### ABOUT THIS TASK
Only the number is wanted: how many lines of the listing below contain "CheckEmail"?

PROVIDED DATA: Begin

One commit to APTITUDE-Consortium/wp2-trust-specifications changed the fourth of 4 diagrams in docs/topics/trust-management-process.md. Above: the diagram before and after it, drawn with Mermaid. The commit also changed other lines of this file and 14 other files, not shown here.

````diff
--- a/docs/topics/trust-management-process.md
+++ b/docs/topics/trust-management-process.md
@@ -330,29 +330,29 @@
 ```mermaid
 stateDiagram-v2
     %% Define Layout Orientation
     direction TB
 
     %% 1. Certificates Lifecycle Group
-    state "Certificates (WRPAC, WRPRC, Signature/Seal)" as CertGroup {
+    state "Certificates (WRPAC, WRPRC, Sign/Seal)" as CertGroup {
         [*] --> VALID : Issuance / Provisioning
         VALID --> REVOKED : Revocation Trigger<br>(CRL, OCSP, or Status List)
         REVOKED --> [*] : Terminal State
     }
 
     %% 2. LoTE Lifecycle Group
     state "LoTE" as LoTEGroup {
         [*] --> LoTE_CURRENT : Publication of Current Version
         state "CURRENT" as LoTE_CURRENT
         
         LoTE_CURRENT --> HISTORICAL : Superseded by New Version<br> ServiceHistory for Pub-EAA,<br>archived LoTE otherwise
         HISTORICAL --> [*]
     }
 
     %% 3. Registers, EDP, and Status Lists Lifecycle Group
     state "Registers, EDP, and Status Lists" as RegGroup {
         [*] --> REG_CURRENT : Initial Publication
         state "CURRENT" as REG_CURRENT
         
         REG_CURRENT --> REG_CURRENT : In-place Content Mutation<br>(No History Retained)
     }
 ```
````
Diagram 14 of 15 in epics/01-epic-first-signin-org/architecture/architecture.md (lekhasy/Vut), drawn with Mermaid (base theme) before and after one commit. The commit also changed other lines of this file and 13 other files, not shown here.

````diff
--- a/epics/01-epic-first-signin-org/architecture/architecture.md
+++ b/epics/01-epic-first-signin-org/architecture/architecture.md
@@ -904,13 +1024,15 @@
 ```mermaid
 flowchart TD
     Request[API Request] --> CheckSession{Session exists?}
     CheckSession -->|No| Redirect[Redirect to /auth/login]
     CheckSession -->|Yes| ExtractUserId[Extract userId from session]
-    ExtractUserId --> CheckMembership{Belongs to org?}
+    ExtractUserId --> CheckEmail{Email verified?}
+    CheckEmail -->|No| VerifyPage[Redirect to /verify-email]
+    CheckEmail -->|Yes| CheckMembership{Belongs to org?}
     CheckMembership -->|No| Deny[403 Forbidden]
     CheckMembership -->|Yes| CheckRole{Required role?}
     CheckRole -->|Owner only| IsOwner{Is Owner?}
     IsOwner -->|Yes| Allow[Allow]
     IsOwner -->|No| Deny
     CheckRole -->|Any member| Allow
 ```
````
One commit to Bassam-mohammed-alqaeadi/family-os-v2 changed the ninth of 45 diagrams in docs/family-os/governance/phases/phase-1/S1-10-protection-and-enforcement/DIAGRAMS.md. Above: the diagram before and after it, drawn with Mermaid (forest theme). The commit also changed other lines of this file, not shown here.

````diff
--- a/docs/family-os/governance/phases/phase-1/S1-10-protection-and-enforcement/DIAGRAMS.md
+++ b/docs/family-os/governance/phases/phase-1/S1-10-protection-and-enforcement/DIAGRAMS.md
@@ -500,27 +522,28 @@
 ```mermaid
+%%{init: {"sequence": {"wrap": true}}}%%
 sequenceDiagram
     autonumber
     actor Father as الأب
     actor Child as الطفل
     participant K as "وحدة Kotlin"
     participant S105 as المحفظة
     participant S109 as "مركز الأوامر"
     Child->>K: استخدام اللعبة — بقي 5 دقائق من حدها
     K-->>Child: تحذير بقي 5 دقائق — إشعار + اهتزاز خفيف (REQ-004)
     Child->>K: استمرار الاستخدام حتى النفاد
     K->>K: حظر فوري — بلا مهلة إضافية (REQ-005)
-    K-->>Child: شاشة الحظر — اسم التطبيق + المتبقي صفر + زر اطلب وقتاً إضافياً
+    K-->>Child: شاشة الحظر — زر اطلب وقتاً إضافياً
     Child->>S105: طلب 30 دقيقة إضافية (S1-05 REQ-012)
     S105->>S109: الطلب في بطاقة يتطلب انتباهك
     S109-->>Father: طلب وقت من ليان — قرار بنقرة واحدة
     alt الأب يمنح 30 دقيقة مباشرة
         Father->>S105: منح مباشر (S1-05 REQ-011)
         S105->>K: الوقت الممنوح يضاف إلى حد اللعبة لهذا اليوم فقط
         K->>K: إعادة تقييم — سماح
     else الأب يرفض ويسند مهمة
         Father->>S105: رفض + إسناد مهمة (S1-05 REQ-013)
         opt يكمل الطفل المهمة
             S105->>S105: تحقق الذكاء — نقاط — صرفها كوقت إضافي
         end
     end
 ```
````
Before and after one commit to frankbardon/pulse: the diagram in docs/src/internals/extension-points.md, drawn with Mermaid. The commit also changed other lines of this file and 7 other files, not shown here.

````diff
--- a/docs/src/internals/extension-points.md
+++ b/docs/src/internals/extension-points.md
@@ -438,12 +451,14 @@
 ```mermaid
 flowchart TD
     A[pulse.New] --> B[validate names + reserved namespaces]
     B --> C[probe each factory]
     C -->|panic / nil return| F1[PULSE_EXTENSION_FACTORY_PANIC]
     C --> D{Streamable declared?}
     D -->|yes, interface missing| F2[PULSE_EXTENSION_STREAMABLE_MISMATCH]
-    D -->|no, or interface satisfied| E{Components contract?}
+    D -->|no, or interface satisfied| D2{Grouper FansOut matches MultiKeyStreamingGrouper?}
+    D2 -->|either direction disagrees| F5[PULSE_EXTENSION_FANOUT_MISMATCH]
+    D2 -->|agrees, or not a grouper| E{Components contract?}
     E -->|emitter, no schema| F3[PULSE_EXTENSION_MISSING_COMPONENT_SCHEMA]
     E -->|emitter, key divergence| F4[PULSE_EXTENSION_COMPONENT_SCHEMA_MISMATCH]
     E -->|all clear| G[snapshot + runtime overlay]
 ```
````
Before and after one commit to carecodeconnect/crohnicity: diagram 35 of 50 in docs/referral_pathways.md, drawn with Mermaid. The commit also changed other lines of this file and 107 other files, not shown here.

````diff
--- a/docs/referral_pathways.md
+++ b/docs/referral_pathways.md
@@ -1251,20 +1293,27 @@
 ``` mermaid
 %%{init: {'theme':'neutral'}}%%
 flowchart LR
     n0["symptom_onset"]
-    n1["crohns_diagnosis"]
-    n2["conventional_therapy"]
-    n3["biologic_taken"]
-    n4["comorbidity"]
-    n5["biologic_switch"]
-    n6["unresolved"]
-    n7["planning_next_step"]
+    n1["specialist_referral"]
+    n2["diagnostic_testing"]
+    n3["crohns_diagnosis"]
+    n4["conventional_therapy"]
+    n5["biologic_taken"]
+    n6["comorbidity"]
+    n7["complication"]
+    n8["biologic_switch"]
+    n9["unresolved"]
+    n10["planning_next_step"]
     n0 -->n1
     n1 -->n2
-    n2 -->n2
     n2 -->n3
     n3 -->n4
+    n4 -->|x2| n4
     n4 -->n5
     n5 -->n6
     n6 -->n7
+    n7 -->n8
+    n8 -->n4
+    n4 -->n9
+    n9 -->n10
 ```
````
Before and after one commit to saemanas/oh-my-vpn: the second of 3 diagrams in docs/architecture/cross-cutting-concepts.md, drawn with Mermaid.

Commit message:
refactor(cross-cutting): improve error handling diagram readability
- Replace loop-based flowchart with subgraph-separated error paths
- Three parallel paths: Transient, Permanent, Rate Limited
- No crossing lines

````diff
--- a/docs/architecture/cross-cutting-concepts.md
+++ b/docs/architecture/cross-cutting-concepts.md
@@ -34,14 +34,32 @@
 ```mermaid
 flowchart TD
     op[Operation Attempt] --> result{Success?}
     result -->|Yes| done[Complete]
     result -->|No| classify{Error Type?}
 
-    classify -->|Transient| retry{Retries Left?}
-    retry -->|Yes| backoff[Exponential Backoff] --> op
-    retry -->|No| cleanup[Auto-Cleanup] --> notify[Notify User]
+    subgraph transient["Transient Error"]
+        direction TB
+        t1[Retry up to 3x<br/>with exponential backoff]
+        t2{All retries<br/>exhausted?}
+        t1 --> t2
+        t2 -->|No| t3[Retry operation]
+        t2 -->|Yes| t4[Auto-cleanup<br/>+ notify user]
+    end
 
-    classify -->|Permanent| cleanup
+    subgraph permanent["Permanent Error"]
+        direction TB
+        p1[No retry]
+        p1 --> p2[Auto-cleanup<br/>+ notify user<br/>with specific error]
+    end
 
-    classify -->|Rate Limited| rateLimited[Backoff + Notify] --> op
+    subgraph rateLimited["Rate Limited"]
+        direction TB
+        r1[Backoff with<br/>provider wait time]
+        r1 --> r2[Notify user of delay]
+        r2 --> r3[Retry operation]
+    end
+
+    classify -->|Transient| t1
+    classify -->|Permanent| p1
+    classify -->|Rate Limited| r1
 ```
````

PROVIDED DATA: End

### SOLUTION FOR THIS TASK
3